Saturday, January 17, 2009

Editing is NOT a Dirty Word

Classes have ended for this term and we are in final exam period. Students have been non-stop sending in work. Final term projects are finally in my hands. And once again my students have given me some lighter moments to lessen the pain of the hours spent in marking.

The most recent contribution to mirth and merriment came in eruv Shabbos from a student who wrote to thank me for the class and to remind me that he is aiming for an "A" in the course because he is planning on attending an "IV league law school." I know that many universities are bleeding money right now thanks to the recession, but I didn't know things had gotten so bad that they were on IV therapy right now.

There was the student who wrote a report about an apartment complex in which he stated: "The complex has 2900 tenets. Some of these tenets are better than others." Well yes, some tenets are definitely better than others.

Then there was the student who was answering a complaint from an angry costumer (don't you just love spellcheck?). The word "costumer" appeared 13 times in the letter. Prior to this I was not aware that costumers were of such importance in the business world. As the student said: "The costumer is always right."
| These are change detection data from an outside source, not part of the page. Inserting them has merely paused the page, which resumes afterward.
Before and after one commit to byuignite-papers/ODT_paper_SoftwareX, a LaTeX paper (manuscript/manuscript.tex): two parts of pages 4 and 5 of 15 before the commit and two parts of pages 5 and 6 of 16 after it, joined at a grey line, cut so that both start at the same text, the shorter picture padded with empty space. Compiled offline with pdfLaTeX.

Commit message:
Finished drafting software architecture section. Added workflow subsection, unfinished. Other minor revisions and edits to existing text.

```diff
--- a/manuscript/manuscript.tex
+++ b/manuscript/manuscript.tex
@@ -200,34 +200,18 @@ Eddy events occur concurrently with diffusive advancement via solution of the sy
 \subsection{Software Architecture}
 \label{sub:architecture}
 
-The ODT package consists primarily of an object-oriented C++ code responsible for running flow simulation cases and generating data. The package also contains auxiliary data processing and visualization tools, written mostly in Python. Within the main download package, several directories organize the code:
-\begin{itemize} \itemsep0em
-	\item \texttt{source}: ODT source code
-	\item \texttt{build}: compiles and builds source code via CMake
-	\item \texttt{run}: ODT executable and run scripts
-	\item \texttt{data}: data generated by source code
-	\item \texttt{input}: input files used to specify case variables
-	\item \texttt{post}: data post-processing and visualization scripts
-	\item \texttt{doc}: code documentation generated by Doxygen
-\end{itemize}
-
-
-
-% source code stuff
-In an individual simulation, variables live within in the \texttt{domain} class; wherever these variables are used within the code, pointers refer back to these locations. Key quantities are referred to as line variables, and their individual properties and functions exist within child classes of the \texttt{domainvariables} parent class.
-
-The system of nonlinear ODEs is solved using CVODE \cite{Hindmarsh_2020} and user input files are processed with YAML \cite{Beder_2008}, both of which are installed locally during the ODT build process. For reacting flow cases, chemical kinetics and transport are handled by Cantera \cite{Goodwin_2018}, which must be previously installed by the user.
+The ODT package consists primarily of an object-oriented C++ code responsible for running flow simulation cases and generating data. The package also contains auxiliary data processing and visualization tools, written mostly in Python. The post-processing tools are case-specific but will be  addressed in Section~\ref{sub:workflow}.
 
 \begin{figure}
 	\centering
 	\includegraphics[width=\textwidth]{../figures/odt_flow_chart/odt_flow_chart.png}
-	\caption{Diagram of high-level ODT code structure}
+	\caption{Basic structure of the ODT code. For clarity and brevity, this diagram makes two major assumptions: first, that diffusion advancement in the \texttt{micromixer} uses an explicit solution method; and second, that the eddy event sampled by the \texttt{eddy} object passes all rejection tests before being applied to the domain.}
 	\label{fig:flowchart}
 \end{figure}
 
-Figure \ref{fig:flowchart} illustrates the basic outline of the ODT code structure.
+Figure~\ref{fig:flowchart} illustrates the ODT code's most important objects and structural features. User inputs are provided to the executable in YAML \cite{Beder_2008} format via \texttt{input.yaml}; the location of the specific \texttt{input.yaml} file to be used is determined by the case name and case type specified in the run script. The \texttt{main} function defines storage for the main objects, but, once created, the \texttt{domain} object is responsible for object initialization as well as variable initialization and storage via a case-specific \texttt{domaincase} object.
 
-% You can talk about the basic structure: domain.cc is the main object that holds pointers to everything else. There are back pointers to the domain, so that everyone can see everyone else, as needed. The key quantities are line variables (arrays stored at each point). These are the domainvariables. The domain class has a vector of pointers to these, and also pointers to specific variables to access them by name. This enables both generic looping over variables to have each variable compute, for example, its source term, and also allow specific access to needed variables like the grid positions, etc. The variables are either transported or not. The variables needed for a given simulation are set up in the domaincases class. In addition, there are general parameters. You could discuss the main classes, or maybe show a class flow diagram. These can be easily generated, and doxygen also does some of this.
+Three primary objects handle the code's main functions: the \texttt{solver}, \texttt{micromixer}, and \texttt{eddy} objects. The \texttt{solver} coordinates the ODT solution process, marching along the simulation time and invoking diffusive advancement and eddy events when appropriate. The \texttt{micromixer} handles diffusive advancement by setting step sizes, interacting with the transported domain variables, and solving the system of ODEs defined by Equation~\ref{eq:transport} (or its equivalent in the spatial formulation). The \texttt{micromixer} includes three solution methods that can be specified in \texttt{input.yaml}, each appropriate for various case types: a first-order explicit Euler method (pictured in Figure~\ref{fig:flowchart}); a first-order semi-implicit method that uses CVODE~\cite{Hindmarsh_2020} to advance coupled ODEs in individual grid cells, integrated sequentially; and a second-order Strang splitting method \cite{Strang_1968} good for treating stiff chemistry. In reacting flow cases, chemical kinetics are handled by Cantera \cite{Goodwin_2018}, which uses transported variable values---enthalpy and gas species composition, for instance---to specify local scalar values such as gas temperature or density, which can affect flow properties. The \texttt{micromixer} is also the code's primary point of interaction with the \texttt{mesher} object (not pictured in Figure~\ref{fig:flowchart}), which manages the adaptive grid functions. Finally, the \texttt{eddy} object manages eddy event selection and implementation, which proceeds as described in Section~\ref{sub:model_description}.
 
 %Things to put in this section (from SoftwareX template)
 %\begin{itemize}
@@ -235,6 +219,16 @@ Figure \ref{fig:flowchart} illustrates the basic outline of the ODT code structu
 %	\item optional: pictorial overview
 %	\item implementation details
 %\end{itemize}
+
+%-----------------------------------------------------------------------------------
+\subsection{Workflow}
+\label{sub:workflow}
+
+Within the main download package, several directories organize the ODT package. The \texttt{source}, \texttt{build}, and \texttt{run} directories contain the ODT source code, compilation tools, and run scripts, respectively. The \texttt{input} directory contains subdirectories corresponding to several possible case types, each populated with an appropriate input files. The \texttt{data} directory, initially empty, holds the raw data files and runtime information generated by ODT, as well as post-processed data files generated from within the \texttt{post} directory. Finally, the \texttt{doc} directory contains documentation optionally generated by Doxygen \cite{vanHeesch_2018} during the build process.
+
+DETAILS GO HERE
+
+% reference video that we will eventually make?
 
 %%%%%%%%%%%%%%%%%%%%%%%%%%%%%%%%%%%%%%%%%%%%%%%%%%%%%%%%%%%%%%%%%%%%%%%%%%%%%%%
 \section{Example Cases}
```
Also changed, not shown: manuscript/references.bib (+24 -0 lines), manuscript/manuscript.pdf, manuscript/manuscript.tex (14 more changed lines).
Then there was the student who was writing, I hope, tongue in cheek when he stated: "The proposal under consideration has broad appeal; it will help women more than men."

This time of year I am convinced that they don't pay me enough to have to read what I have to read.


Bas~Melech said...

Heh. Glad you find humor in this stuff... Since I generally have to edit things for print, I find it a lot more frustrating.

"Costumer" is one of my favories -- shows up in ads in just about every single issue of every frum publication. They just never get it.

Ya'akob ibn Avi Mori said...


You might be suprised to know that the very students giving you this agita Know the ENTIRE year that you are not paid enough to have to read what you read.

Scraps said...

I've only seen "costumer" in the bathroom of an Israeli-owned restaurant (please leave the bathroom clean for the next "costumer", yeah...). It cracks me up every time I see it. However, I'm not grading that restaurant on their (lack of) English skills! If I were an English teacher, I think I would face endless frustration.

the apple said...

An IV league school? That's PRICELESS.

Orthonomics said...

Glad you can laugh. As for me, if I see one of my kids bring home such **** in elementary school, I won't put up with it. My $10-$20K better be paying for some red pens early on in the game. If not, I own a number of red pens and am not afraid to use them. Better sooner than later.

miriamp said...

But aren't they called Ivy League because they were part if the #4 (IV) league in sports? That one doesn't seem so bad to me. (Of course, the student might not have know that...)

Sephardilady, I often edit my kids' papers before they go to school (with the teacher's permission) and I'll point out the errors without fixing them -- particularly there/their/they're errors! On Chumash tests, English spelling and grammar aren't corrected or marked off for, but they certainly are in English subjects.

The broad appeal one took me a moment, but I think that's my favorite.

(Oh, and did you really mean to write that you received the paper on "eruv Shabbos"?)

ProfK said...

The transliteration from Hebrew to English can be a real balancing act. I'm presuming you meant that "eruv" should have been "erev." So what do you do when you pronounce erev in Hebrew so that it is eruv? And the word that some use "eruv" for I pronounce "ayruv." But yes, for clarity, it was "erev Shabbos."

Anonymous said...

The "IV" League attribution is a myth. The term came from the age of the "ancient eight" universities whose walls were covered in ivy.